I saw this story on the BBC and I just couldn't resist sharing this because I think it's absolutely amazing. Basically it's a drone that can fly at speed from point A to point B through unpredictable environments (like a forest) without crashing!
This drone, or rather the mathematical models that make this possible has been developed by the Massachusetts Institute of Technology's Computer Science and Artificial Intelligence Laboratory (CSAIL).
The way it works is quite complicated and as you might expect there's a lot of maths involved. The algorithm is called NanoMap and if you're mathematically minded, you can read the ins and outs in the paper. Alternatively, here's an explanation in plain English.
How the algorithm works
The NanoMap system works on a principle of uncertainty where the drone's position in the world is considered to be uncertain at any single point in time. In fact, the system models and accounts for this uncertainty when it considers the drone's next move.
NanoMap takes the data from the depth sensors and stitches together a series of measurements about it's immediate surroundings. Not only does it take its immediate surroundings into consideration, it also looks back in time to see where it has been previously to plan motions whilst minimizing any uncertainty.
When looking at its immediate surroundings, if it can't find anything useful from historic observations that could help it make a decision, then it slows the drone down and assesses the area. If it does find something useful from previous observations, then it carries on flying and avoids any obstacles.
This algorithm is very different to existing collision avoidance algorithms such as SLAM (Simultaneous Localization and Mapping) which construct maps of the unknown environment whilst simultaneously keeping track of an agent's location within it. The problem with this type of algorithms is that they don't deal very well with things like the wind which cause state estimation errors (and can cause it to crash) and they are also prohibitively computationally expensive. I.e. you can't strap a computer powerful enough (yet) to be able to crunch through all the necessary data.
The NanoMap algorithm is a step above existing collision avoidance algorithms because uncertainty of the 3D depth sensor data is baked into it's motion planning and the system can update poses (i.e. calculate where it should go next) with minimal computational effort.
So what is the result of all these clever algorithms? Well the CSAIL team have managed to prevent drones from crashing nearly every time. The team also showed that when the algorithm didn't model uncertainty, and the drones drifted five percent off course, they crashed 28 percent of the time. But by improving the algorithm and modelling uncertainty, they managed to reduce the crash rate significantly to just two percent.
Check out these awesome drone's on Amazon!
Applications of the collision avoidance drone
The immediate application that comes to mind is drone deliveries and companies such as Amazon have plans to deliver parcels to your door using drones.
The problem is, is that it is extremely difficult to program drones to fly through cluttered environments that are also unpredictable, not least because of the computational complexity involved in the real-time processing of sensor data.
This technology is not just applicable to drones and the problem that it tries to solve is a problem that is central to robotics as a whole and could benefit self-driving cars and UAVs. Though having said that, The Verge reports that the technology wouldn't be suited to applications that need high-quality maps of their surroundings like drones doing surveying work in agriculture or helping with search-and-rescue missions.

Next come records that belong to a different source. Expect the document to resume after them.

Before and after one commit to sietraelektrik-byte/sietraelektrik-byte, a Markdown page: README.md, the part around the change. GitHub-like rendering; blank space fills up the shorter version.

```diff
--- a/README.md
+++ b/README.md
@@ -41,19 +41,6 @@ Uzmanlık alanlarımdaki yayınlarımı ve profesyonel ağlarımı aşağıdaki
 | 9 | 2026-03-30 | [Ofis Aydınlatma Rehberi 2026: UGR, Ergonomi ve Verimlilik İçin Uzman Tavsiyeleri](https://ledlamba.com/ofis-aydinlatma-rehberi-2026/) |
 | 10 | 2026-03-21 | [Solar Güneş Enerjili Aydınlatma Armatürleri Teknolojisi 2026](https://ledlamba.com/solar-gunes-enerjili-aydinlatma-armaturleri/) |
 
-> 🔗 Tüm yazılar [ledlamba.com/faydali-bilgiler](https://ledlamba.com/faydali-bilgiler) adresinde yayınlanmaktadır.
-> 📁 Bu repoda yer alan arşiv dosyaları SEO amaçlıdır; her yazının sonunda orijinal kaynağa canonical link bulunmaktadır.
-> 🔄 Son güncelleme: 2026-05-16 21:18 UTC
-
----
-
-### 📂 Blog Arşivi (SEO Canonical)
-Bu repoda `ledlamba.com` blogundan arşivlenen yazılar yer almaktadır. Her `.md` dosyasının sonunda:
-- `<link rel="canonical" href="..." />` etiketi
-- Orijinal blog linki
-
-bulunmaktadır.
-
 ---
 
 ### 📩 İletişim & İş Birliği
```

This is a very exciting development in my opinion because collision avoidance technology (along with legislation and other things) is holding back drone delivery.
I'm not sure we'll see this technology built into self-driving cars which are more suited to SLAM type algorithms - they can also transport reasonably powerful computers too. But now thanks to the CSAIL team, we could start to see Amazon drones take to the skies sooner rather than later. I dare say though, that this technology could also be used for more nefarious purposes such as making missiles sensitive to interception, like in the news recently regarding Russia's unstoppable nukes.
What do you guys think? Let me know in the comments!